- 2 LG 55-inch curved OLED (55EC930T) TV review: The future of OLED is bright
- 3 HTC One (M9) review: The weakest One in the trilogy
- 4 Google Nexus 9 review: The best of Google and HTC
- 5 Subaru WRX Premium CVT review: A wolf in sheep’s clothing
Join the Good Gear Guide newsletter!
Best Deals on GoodGearGuide
Latest News Articles
- Blizzard is not so flattered with alleged Warcraft copycat from China
- Nvidia outs GeForce GTX 960M and GeForce GTX 950M GPUs for thin gaming laptops
- New hardware spurs strong growth for video games sales in Australia
- Windows 10 powers up PC gaming with DirectX 12, native DVR, deep Xbox integration
- The Vibe Band VB10, Lenovo's first wearable, is slim and stylish but slow
GGG Evaluation Team
First impression on unpacking the Q702 test unit was the solid feel and clean, minimalist styling.
For work use, Microsoft Word and Excel programs pre-installed on the device are adequate for preparing short documents.
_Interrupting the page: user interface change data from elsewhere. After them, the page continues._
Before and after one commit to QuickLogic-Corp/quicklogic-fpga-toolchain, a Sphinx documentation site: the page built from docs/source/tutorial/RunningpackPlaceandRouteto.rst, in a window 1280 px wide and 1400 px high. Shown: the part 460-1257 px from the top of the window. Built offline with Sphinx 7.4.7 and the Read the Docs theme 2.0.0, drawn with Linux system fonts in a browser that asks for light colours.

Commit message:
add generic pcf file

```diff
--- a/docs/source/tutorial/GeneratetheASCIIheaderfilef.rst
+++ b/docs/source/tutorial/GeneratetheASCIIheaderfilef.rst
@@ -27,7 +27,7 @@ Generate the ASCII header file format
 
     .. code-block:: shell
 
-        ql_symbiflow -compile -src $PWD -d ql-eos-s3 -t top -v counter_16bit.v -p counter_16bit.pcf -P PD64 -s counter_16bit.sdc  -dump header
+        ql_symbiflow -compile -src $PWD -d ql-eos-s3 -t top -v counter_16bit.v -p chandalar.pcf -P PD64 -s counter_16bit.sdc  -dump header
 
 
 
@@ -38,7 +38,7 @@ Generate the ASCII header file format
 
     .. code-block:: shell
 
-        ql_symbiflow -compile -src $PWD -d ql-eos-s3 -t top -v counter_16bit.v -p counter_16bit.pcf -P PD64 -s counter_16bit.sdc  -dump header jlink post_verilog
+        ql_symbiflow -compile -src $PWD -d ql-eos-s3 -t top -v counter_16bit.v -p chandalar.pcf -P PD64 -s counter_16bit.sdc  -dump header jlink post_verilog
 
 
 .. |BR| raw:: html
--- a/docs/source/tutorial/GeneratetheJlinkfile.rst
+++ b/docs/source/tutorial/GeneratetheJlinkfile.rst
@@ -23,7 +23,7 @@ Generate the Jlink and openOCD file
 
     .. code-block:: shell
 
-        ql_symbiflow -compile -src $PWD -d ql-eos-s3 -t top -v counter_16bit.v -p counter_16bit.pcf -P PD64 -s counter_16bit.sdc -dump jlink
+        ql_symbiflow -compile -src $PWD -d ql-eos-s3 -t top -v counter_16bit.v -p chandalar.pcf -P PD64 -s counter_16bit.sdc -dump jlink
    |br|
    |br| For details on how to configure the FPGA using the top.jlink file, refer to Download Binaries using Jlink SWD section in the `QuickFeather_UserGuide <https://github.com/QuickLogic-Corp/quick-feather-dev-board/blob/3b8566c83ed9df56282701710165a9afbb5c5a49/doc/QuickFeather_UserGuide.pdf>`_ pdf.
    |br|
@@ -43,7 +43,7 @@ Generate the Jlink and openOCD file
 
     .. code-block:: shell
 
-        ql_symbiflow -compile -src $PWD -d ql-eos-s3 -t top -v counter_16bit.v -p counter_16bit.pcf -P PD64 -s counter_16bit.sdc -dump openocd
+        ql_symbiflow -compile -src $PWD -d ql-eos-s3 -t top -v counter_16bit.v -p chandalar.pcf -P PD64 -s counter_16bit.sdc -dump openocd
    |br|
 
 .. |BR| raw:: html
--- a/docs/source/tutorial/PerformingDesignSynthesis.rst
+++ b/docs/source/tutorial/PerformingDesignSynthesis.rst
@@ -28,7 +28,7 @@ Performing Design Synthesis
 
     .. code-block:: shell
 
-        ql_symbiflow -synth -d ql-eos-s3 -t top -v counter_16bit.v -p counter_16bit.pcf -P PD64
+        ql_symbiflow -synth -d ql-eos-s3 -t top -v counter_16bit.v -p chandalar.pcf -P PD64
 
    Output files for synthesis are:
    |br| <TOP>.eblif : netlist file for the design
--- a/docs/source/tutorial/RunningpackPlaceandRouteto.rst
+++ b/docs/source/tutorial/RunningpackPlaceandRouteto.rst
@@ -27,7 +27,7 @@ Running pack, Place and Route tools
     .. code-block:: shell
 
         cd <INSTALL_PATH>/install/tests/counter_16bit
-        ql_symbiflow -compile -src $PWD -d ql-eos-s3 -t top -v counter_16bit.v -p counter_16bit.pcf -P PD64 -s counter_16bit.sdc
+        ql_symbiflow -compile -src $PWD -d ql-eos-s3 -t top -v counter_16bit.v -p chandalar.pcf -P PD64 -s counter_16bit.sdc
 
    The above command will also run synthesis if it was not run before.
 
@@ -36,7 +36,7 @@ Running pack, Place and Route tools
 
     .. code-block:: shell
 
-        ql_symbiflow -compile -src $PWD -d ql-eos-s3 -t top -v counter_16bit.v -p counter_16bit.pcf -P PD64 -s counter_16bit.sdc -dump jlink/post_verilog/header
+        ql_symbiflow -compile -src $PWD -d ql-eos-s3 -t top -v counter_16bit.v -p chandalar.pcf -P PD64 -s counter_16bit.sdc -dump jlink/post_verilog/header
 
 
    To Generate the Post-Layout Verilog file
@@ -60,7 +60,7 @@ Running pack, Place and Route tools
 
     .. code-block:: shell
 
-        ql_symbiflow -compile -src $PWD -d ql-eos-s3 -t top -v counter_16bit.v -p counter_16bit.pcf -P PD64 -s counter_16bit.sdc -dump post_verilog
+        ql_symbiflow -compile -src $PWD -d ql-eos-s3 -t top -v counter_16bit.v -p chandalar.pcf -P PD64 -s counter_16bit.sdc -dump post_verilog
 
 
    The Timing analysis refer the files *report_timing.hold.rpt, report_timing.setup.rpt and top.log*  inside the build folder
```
The Fujitsu LifeBook UH574 allowed for great mobility without being obnoxiously heavy or clunky. Its twelve hours of battery life did not disappoint.
The screen was particularly good. It is bright and visible from most angles, however heat is an issue, particularly around the Windows button on the front, and on the back where the battery housing is located.
My first impression after unboxing the Q702 is that it is a nice looking unit. Styling is somewhat minimalist but very effective. The tablet part, once detached, has a nice weight, and no buttons or switches are located in awkward or intrusive positions.